I promised more YA reads via my IG (@_little_reader if you haven’t checked it out previously) and this week we’re reading one that I definitely think is worth at least one read in a lifetime (though THAT in of itself is an interesting argument).
The Story: Madison, Arizona is about as boring as boring gets. At least, that’s what the inhabitants do their best to convince visitors and passerby of. For Eldon, Madison is about as boring as he lies it is, even with the magnificent secret. Because, oh yeah, Madison’s caves out in the desert hide more than just rocks and hot springs: they have a special cave where every eighteen year old gets to make a wish. Not just any wish of course, the citizens of their backwater town aren’t that dense. Like anything else, there are rules. But even with rules hearts are broken and lives are ruined. Even with rules, Eldon knows the truth about how even the most harmless wishes can do the worst damage. His eighteenth birthday is fast approaching but he has no idea what to wish for, what will hurt the least. Maybe with the help of his best friend, Merritt, and the weird religious girl, Norie, Eldon can discover the truth about wishes – and maybe make the craziest wish of all.
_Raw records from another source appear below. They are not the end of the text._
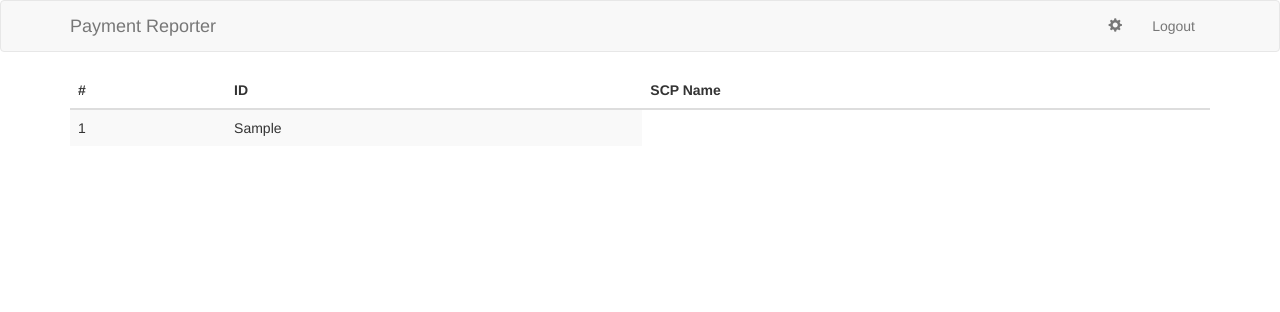
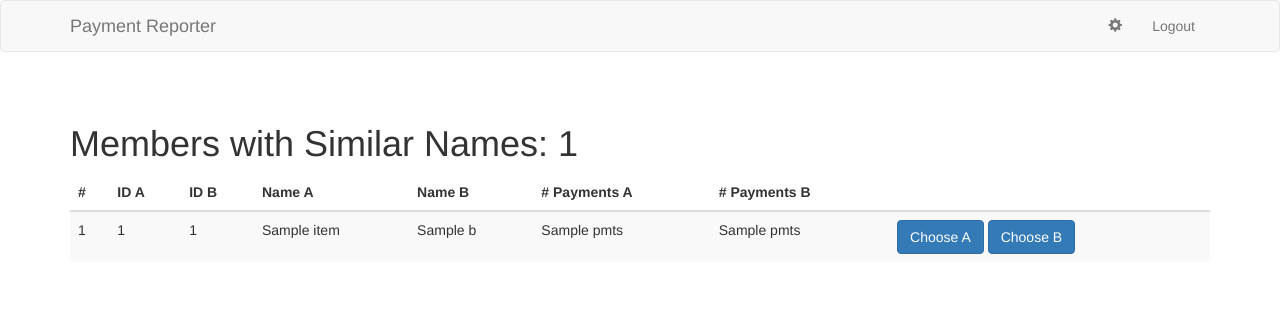
Before and after one commit to charliestrawn/thundersnow, a Flask app: template thundersnow/admin/templates/similar.html in a window 1280 px wide. Shown: the top 312 px of the page. Run offline with Flask 2, Linux system fonts and the light colour scheme; the template is opened without the code that fills it: most values are stand-ins (such as "Sample title", 1, 10 or a date in 2020); some libraries are stand-ins or nearby versions.

Commit message:
Quick and dirty admin page to fix names that are similar

```diff
--- a/thundersnow/admin/templates/similar.html
+++ b/thundersnow/admin/templates/similar.html
@@ -15,7 +15,7 @@
           </div>
           <nav class="collapse navbar-collapse bs-navbar-collapse">
               <ul class="nav navbar-nav navbar-right">
-                  <li ng-if="isAdmin()">
+                  <li>
                       <a href="" data-toggle="dropdown">
                           <span class="glyphicon glyphicon-cog" style="cursor:pointer">
                           </span></a>
@@ -25,25 +25,43 @@
                           <li><a href="/#/weeks">Manage Weeks</a></li>
                       </ul>
                   </li>
-                  <li><a href="" ng-click="logout()">Logout</a></li>
+                  <li><a href="/logout">Logout</a></li>
               </ul>
           </nav>
         </div>
       </header>
     <div class="container">
+      <div class="alert">
+      </div>
+      <h1>Members with Similar Names: {{ count }}</h1>
       <table class="table table-striped">
         <thead>
             <tr>
               <th>#</th>
-              <th>ID</th>
-              <th>SCP Name</th>
+              <th>ID A</th>
+              <th>ID B</th>
+              <th>Name A</th>
+              <th>Name B</th>
+              <th># Payments A</th>
+              <th># Payments B</th>
+              <th></th>
             </tr>
         </thead>
         <tbody>
-          {% for k, v in similar_members.items() %}
+          {% for item in similar_members['a'] %}
+          <tr>
               <!--Create form to add breeze id-->
               <td>{{ loop.index }}</td>
-              <td>{{ k }}</td>
+              <td class="id-a">{{ similar_members['a'][loop.index0]['id'] }}</td>
+              <td class="id-b">{{ similar_members['b'][loop.index0]['id'] }}</td>
+              <td>{{ similar_members['a'][loop.index0]['name'] }}</td>
+              <td>{{ similar_members['b'][loop.index0]['name'] }}</td>
+              <td>{{ similar_members['a'][loop.index0]['pmts'] }}</td>
+              <td>{{ similar_members['b'][loop.index0]['pmts'] }}</td>
+              <td>
+                <button class="btn btn-primary choose-a">Choose A</button>
+                <button class="btn btn-primary choose-b">Choose B</button>
+              </td>
             </tr>
           {% endfor %}
         </tbody>
@@ -53,5 +71,40 @@
     <script src="//code.jquery.com/jquery-2.1.4.min.js" type="text/javascript"></script>
     <script src="//netdna.bootstrapcdn.com/bootstrap/3.3.6/js/bootstrap.min.js" type="text/javascript"></script>
     <script src="//cdnjs.cloudflare.com/ajax/libs/lodash.js/4.17.2/lodash.min.js" type="text/javascript"></script>
+    <script type="text/javascript">
+      $(function(){
+        $(".choose-a").click(function(e) {
+          row = $(this).closest('tr');
+          a = parseInt(row.children('.id-a').text());
+          b = parseInt(row.children('.id-b').text());
+          $.ajax({
+            type: 'POST',
+            url: '/admin/fix-similar',
+            contentType: 'application/json; charset=utf-8',
+            data: JSON.stringify({"old_member_id": b, "new_member_id": a}),
+            success: function (data) {
+              $('.alert').text(data).addClass('alert-success');
+              row.fadeOut();
+            }
+          });
+        });
+
+        $(".choose-b").click(function(e) {
+          row = $(this).closest('tr');
+          a = parseInt(row.children('.id-a').text());
+          b = parseInt(row.children('.id-b').text());
+          $.ajax({
+            type: 'POST',
+            url: '/admin/fix-similar',
+            contentType: 'application/json; charset=utf-8',
+            data: JSON.stringify({"old_member_id": a, "new_member_id": b}),
+            success: function (data) {
+              $('.alert').text(data).addClass('alert-success');
+              row.fadeOut();
+            }
+          });
+        });
+    });
+    </script>
   </body>
 </html>
```
Also changed, not shown: requirements.txt (+6 -1 lines), thundersnow/admin/__init__.py (+33 -3 lines), .travis.yml.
My Thoughts: Right off the bat, I would not recommend this to readers younger than 17+. Sadly, like the majority of YA novels these days, the language scattered throughout is vulgar and there is made mention of explicit actions (though nothing is detailed). That having been said, Chelsea Sedoti does a really good job with this book. I’ve heard complaints of the main character being a jerk who is hard to like (agreed 100%) and of the plot being slow (somewhat), but I would argue that this is the kind of read that you have to have the taste for. I enjoy character exploration and that is what this book is supreme at. The audience really gets to see the repercussions of getting what you wish for told through flashbacks that – for some at least – had me moved. Eldon, while a selfish jerk, is actually a fairly engaging narrator. The philosophical aspects are not to be ignored as well, as the entirety of the book is spent making the reader think of the implications of such a powerful choice. All in all, if I were to rate this book I’d give it 3/5 stars. It’s not exceptional, but it’s much better than it’s been made out to be.
Parental Advisories: As previously stated, this is a book filled with language not appropriate for anyone, let alone younger readers. Parents who see their teens with this novel should be well advised to understand that despite the lessons built into the novel, poor decisions, explicit actions, and crude language is scattered throughout the book.